Given the presence of small fragments of cremated bone, it is conceivable that there was a mortuary structure, such as a Late Neolithic round or ovate mound. Alternatively, given the rather flat, ‘un-mound-like’ nature of the surviving portion of the Charterhouse structure, it could be interpreted as a constructed platform, either circular or ovate in form, that was used to facilitate particular activities that may have included aspects of mortuary practice. The presence of small fragments of cremated bone within a disturbed area of the stone spread suggest cremated remains may have been brought to the site (there was no evidence of in-situ burning) for redistribution to other locales within the landscape.
Alternatively, the structure may have a more ‘ritual’ character akin to monuments considered to have served multiple functions, such as meeting-places, locations for trade and exchange and / or ceremony. The Charterhouse structure is located near to Gorsey Bigbury henge monument and the proposed henge at Rains Batch, which was later reworked into an amphitheatre during the Roman period. The structure at Charterhouse may tie into this ritualised monumental complex; although much smaller than the large henge monuments, it may represent a more ephemeral constituent of the ritual landscape.
Late Neolithic/Early Bronze Age
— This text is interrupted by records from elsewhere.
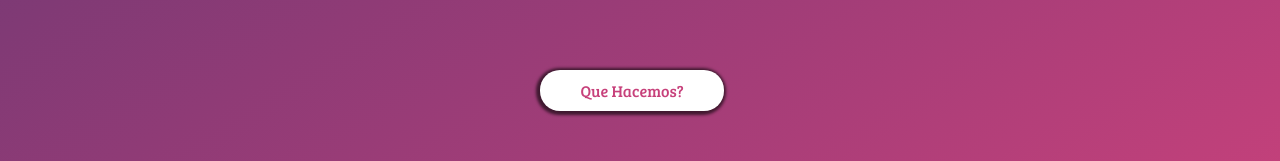
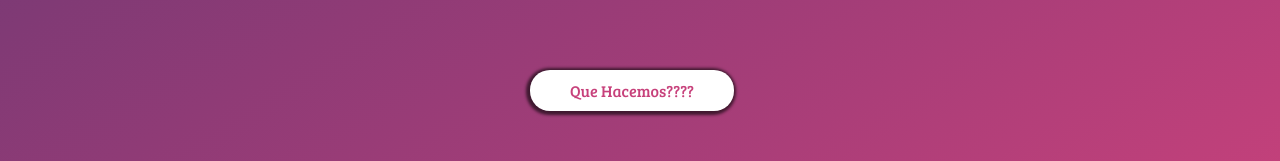
Before and after one commit to EddCode/caninosBro, a plain HTML site: page index.html in a window 1280 px wide. Shown: the part 563-724 px from the top of the page. Drawn offline with nearby package versions, Linux system fonts and the light colour scheme.

Commit message:
updated text

```diff
--- a/index.html
+++ b/index.html
@@ -56,7 +56,7 @@
 
       <div class="hero-buttons">
         <a href="#what-we-do">
-          <button class="btn mr-1">Que Hacemos?</button>
+          <button class="btn mr-1">Que Hacemos????</button>
         </a>
       </div>
 
```
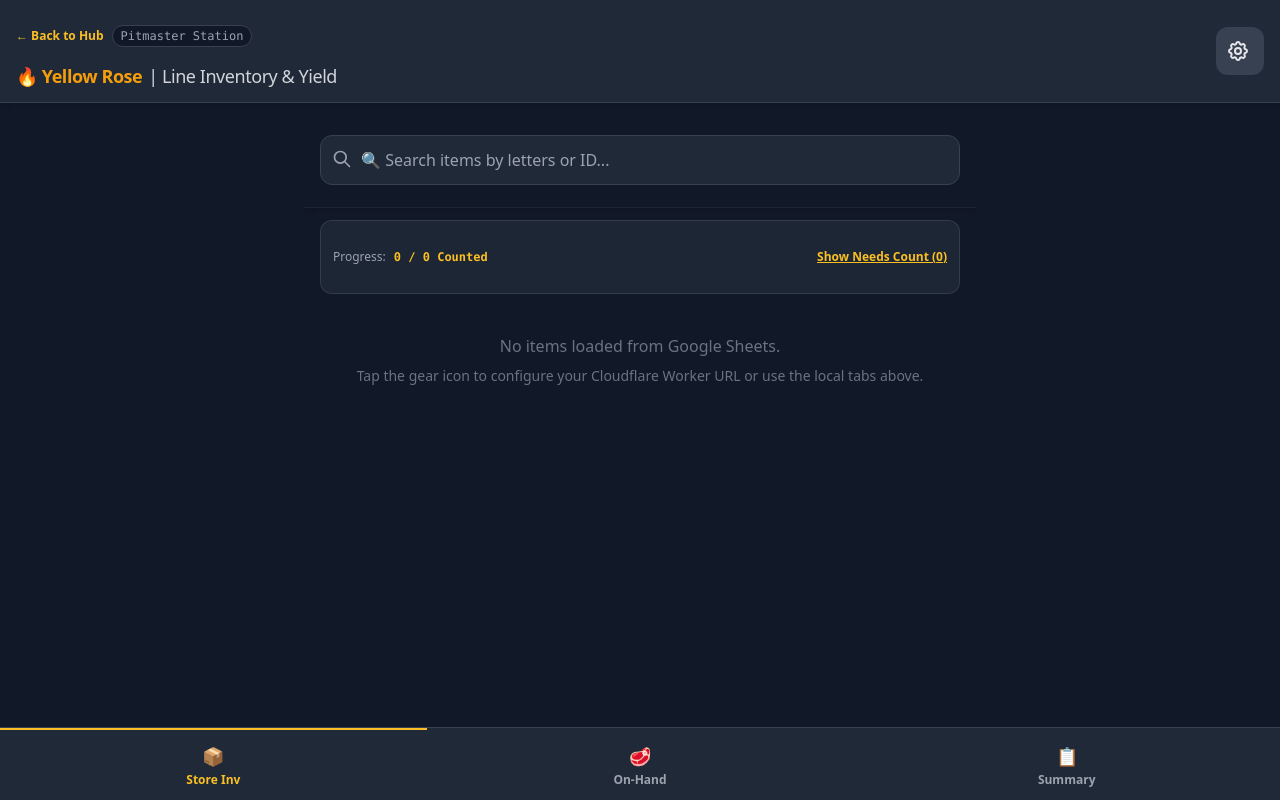
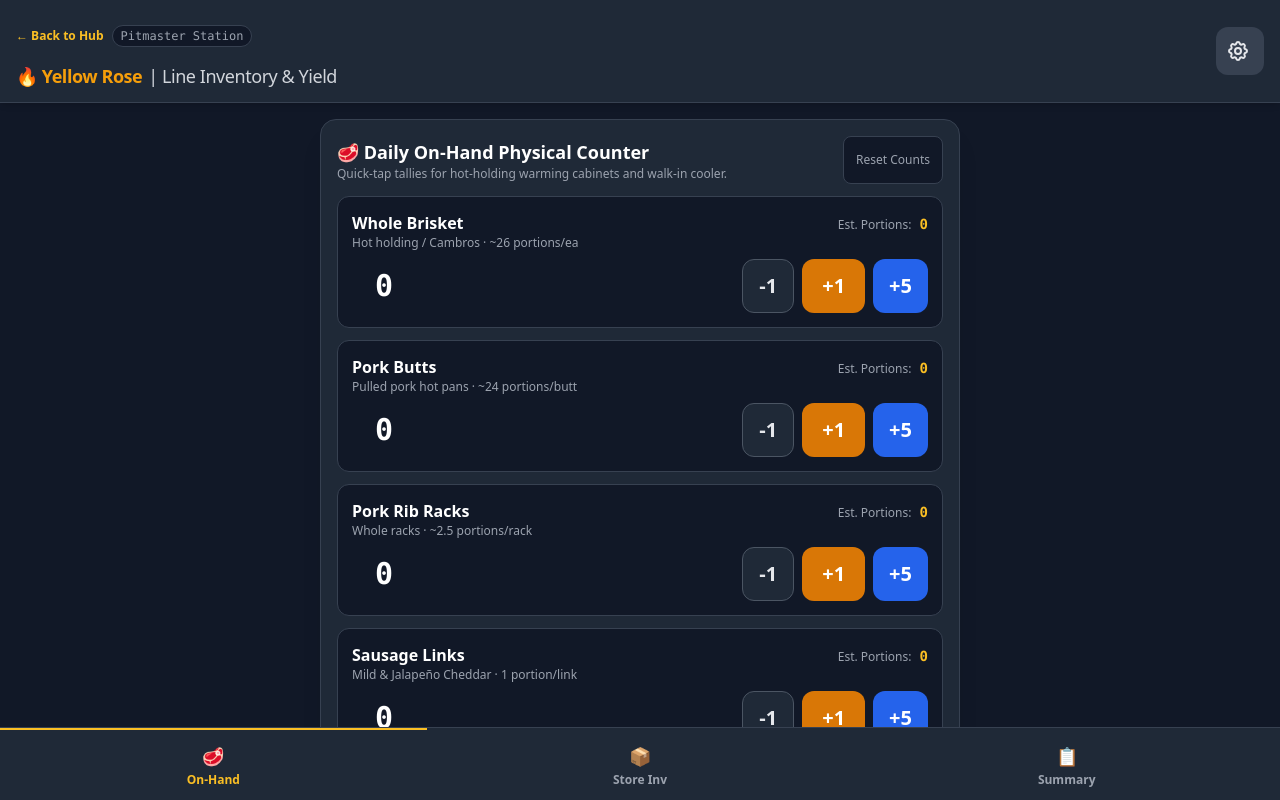
Before and after one commit to kayfay/yellow-rose-inventory, a plain HTML site: page index.html in a window 1280 px wide. Drawn offline with nearby package versions, Linux system fonts and the light colour scheme.

Commit message:
feat(ui): set On-Hand physical counter as default opened view and primary tab

```diff
--- a/index.html
+++ b/index.html
@@ -220,8 +220,8 @@
             </div>
         </section>
 
-        <!-- VIEW 2: DAILY ON-HAND INVENTORY COUNTER -->
-        <section id="view-onhand" class="space-y-4 hidden">
+        <!-- VIEW 2: DAILY ON-HAND INVENTORY COUNTER (PRIMARY VIEW) -->
+        <section id="view-onhand" class="space-y-4">
             <div class="bg-gray-800 border border-gray-700 rounded-2xl p-4 shadow-xl">
                 <div class="flex justify-between items-center mb-3">
                     <div>
@@ -396,8 +396,8 @@
             </div>
         </section>
 
-        <!-- VIEW 4: GOOGLE SHEETS INVENTORY / SPOT CHECK (PRIMARY VIEW) -->
-        <section id="view-sheets" class="space-y-3">
+        <!-- VIEW 4: GOOGLE SHEETS INVENTORY / SPOT CHECK -->
+        <section id="view-sheets" class="space-y-3 hidden">
             <!-- INITIAL LOADING STATE -->
             <div id="loading-state" class="flex flex-col items-center justify-center py-12 hidden">
                 <div class="animate-spin rounded-full h-12 w-12 border-b-2 border-amber-500 mb-4"></div>
@@ -458,13 +458,13 @@
 
     <!-- BOTTOM TAB NAVIGATION (MOBILE FIRST & ELBOW TAP FRIENDLY) -->
     <nav class="bg-gray-800 border-t border-gray-700 flex justify-around shrink-0 fixed bottom-0 w-full z-20 pb-safe">
-        <button class="nav-tab-btn flex-1 py-3 text-amber-400 border-t-2 border-amber-400 touch-target flex flex-col items-center elbow-btn" data-view="sheets">
+        <button class="nav-tab-btn flex-1 py-3 text-amber-400 border-t-2 border-amber-400 touch-target flex flex-col items-center elbow-btn" data-view="onhand">
+            <span class="text-lg mb-0.5">🥩</span>
+            <span class="text-xs font-bold">On-Hand</span>
+        </button>
+        <button class="nav-tab-btn flex-1 py-3 text-gray-400 border-t-2 border-transparent touch-target flex flex-col items-center elbow-btn" data-view="sheets">
             <span class="text-lg mb-0.5">📦</span>
             <span class="text-xs font-bold">Store Inv</span>
-        </button>
-        <button class="nav-tab-btn flex-1 py-3 text-gray-400 border-t-2 border-transparent touch-target flex flex-col items-center elbow-btn" data-view="onhand">
-            <span class="text-lg mb-0.5">🥩</span>
-            <span class="text-xs font-bold">On-Hand</span>
         </button>
         <button class="nav-tab-btn flex-1 py-3 text-gray-400 border-t-2 border-transparent touch-target flex flex-col items-center elbow-btn" data-view="summary">
             <span class="text-lg mb-0.5">📋</span>
@@ -557,7 +557,7 @@
         };
 
         let appState = {
-            activeView: 'sheets',
+            activeView: 'onhand',
             selectedMeat: 'Whole Brisket',
             batches: JSON.parse(localStorage.getItem('yri_batches') || '[]'),
             onHandCounts: JSON.parse(localStorage.getItem('yri_onhand') || JSON.stringify({
```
The lithic evidence from within the non-contaminated backfill deposit of the stone socket suggested a Late Neolithic / Early Bronze Age date based on the short and squat character of the flakes. Moreover, the presence of a thumbnail scraper directly overlying the turf / earth spread suggested a terminus ante quem (taq) in the Early Bronze Age. Although the backfill deposits within the stone socket were 100 per cent bulk sampled, no material suitable for radiometric dating was recovered.
From the available evidence, it seems likely that the standing stone monument was constructed during the Late Neolithic / Early Bronze Age and is thus broadly contemporary with the lithic evidence recovered. The Charterhouse standing stone is relatively small compared to other examples in the SW of England. However, smaller, less conspicuous standing stones of a similar height are known. The Charterhouse standing stone has an overall length of c. 0.85m and would have stood c. 0.45m above ground. Although singular standing stones, stone settings, stone rows and stone circles are fairly common throughout SW Britain, they are notably absent on the Mendip plateau.
The presence of a spread of stone and earth / turf surrounding the standing stone is a notable discovery. It is possible that this spread represents a platform-like structure acting to delineate the stone with respect to the immediate landscape, perhaps in an act of veneration and / or simply as a device to enhance the physical presence of the stone. However, as is the case with respect to much prehistoric monument construction, this process did not necessarily occur as a single event. The three phases identified in the construction of the standing stone and its associated spread of stone and earth / turf with a final stone setting may indeed mark particular events in the monument’s history.
The Charterhouse standing stone occupies a prominent position on the edge of a small promontory before the hillside descends steeply to the N. From a landscape perspective, it is overlooked by the Early Bronze Age Beacon Batch barrow cemetery to the W and is located a short distance from the Late Neolithic Gorsey Bigbury henge monument and the probable henge monument at Rains Batch (Roman amphitheatre). The Late Neolithic and Early Bronze Age Mendip landscape is considered to have been of particular ritual significance and it is not surprising that this monument type occurs here.